WashPost Oozes Praise for Castro's Dead Sister-in-Law

June 20th, 2007 12:58 PM

The Washington Post's obituary pages are never immune from bias, particularly when a Communist goes on to his or her eternal reward. The passing of the "first lady" of Cuba, Fidel Castro's sister in law Vilma Espin de Castro, is no exception. The bias began even before the lede with a headline that described the dead Communist as a "politician" who "empowered women in Cuba."

It wasn't until the 17th out of the 23-paragraph obit that Post staffer Adam Bernstein noted Raul Castro's late wife "was reportedly ruthless when it came to ordering the killing of suspected informers."

Instead, Bernstein chose to view Espin "as a champion of women's rights" being "the first woman elected to full membership on the Cuban Communist Party's Politburo." Something tells me she wasn't a champion of, oh, I dunno, the right to private property, the right of free speech, the right to free and fair elections, or the right to travel freely outside of Cuba. Bernstein doesn't mention it, but other news accounts make clear she was for the right to have an abortion, the quintessential "woman's right" to many in the mainstream media.
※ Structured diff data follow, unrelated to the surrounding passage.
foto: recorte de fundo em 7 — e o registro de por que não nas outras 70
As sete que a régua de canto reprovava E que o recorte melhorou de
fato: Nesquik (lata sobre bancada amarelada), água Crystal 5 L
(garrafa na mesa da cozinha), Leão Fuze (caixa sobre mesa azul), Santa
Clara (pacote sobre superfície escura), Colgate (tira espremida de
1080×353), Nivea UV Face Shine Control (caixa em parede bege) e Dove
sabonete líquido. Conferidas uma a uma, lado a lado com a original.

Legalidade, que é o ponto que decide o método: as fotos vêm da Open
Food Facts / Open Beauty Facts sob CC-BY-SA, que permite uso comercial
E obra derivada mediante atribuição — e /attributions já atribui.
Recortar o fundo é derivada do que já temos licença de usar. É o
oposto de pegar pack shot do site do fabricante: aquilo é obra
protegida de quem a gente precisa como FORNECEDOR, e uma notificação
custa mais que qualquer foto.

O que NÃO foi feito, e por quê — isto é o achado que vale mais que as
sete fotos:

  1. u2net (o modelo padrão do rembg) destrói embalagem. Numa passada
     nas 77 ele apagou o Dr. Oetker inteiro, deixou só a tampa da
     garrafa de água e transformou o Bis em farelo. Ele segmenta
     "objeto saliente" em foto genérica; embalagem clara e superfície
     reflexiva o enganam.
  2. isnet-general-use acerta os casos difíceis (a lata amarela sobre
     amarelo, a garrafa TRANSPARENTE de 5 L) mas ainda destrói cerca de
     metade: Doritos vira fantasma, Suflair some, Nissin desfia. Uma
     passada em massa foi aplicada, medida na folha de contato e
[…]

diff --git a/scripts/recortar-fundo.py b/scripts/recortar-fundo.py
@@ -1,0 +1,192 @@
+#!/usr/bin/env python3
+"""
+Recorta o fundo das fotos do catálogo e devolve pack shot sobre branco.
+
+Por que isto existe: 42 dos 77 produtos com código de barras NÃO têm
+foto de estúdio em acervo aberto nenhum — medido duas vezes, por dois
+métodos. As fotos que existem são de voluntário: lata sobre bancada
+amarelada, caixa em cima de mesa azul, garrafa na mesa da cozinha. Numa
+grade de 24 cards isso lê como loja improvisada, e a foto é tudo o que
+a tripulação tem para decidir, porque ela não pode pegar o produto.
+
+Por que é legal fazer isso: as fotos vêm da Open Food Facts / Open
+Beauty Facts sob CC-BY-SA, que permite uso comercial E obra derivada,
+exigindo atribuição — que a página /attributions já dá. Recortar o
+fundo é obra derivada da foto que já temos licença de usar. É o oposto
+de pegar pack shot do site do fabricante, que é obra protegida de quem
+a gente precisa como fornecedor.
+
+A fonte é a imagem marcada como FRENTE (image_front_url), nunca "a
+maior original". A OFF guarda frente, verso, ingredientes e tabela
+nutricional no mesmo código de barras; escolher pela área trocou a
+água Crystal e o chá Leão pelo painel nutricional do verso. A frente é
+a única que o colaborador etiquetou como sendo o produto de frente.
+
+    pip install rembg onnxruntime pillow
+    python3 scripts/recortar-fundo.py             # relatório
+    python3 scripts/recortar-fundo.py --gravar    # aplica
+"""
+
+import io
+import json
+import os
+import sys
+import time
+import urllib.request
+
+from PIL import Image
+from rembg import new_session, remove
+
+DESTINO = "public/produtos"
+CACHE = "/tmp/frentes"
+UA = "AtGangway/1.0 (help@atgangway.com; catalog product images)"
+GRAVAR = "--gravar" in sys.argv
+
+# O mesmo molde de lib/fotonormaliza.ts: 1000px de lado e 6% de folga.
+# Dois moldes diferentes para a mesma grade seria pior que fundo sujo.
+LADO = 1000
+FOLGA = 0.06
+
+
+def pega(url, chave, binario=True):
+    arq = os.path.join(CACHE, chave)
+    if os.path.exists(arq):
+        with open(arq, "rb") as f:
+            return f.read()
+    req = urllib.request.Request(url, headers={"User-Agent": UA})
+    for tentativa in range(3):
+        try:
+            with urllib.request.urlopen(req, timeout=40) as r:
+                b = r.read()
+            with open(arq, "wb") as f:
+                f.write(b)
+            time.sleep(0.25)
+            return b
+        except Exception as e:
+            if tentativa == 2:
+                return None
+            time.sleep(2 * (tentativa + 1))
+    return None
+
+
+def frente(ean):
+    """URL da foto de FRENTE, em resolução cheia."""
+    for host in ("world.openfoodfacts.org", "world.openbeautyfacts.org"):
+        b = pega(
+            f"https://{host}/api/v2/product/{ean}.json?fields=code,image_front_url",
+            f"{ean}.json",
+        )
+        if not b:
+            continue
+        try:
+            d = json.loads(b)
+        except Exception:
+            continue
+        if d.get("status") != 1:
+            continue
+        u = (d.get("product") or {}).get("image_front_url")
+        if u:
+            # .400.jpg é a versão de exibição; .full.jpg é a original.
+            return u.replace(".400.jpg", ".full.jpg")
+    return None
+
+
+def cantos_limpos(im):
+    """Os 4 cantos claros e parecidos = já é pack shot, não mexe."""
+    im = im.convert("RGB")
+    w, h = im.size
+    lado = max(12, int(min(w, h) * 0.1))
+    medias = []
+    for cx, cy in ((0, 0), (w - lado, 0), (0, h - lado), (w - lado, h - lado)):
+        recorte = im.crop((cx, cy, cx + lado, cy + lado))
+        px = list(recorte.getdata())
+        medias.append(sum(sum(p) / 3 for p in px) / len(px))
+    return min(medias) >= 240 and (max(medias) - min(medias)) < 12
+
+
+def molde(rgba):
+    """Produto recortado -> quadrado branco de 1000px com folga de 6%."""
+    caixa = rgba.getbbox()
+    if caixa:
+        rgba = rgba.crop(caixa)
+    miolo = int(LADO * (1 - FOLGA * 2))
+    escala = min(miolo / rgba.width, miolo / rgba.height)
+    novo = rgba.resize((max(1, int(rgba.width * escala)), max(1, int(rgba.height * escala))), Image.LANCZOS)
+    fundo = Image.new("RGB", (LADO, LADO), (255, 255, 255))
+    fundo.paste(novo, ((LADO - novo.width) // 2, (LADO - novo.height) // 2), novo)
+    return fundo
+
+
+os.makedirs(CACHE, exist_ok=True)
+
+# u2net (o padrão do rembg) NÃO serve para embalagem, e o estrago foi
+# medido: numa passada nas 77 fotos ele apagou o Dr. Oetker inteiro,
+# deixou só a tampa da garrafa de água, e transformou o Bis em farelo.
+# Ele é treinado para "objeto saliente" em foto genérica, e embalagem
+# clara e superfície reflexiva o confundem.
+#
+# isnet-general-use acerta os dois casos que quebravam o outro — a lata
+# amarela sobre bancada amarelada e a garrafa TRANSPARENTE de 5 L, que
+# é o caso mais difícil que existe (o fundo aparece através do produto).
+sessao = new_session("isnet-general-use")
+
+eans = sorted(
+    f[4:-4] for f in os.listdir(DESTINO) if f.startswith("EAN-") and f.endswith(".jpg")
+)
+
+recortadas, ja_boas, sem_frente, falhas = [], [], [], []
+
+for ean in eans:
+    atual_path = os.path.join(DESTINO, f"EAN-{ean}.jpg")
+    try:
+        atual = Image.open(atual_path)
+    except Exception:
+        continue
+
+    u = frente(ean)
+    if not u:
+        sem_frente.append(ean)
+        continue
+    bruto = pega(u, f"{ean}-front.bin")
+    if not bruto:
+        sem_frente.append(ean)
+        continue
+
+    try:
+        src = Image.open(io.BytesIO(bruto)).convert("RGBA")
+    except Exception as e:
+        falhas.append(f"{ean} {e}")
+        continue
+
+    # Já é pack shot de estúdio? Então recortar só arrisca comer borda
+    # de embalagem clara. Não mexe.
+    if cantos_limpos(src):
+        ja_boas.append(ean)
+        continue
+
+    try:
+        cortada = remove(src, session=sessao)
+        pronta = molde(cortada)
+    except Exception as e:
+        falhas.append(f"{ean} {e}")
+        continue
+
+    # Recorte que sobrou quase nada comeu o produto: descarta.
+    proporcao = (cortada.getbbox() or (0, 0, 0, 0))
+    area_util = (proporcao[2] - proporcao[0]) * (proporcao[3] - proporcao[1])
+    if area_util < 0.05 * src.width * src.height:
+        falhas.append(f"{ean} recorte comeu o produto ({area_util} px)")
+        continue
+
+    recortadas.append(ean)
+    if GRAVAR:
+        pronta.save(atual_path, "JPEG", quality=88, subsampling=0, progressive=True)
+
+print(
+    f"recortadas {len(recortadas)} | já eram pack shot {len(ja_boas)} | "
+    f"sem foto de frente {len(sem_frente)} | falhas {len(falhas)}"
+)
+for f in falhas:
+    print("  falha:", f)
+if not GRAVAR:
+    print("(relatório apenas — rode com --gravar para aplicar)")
Of course, let's be fair, being elected in a dictatorship with a one party puppet legislature is still a tremendous feat. You really have to be ruthless and vile to ascend party ranks as she did. And sleeping with the dictator's brother doesn't hurt either.

Another item of note, Espin and Raul Castro appear in a UPI photo that appears to date from Castro's revolution in 1959. The photo caption blithely reads, "Vilma Espin de Castro with her husband, Raul Castro, Fidel Castro's brother and Cuba's acting president."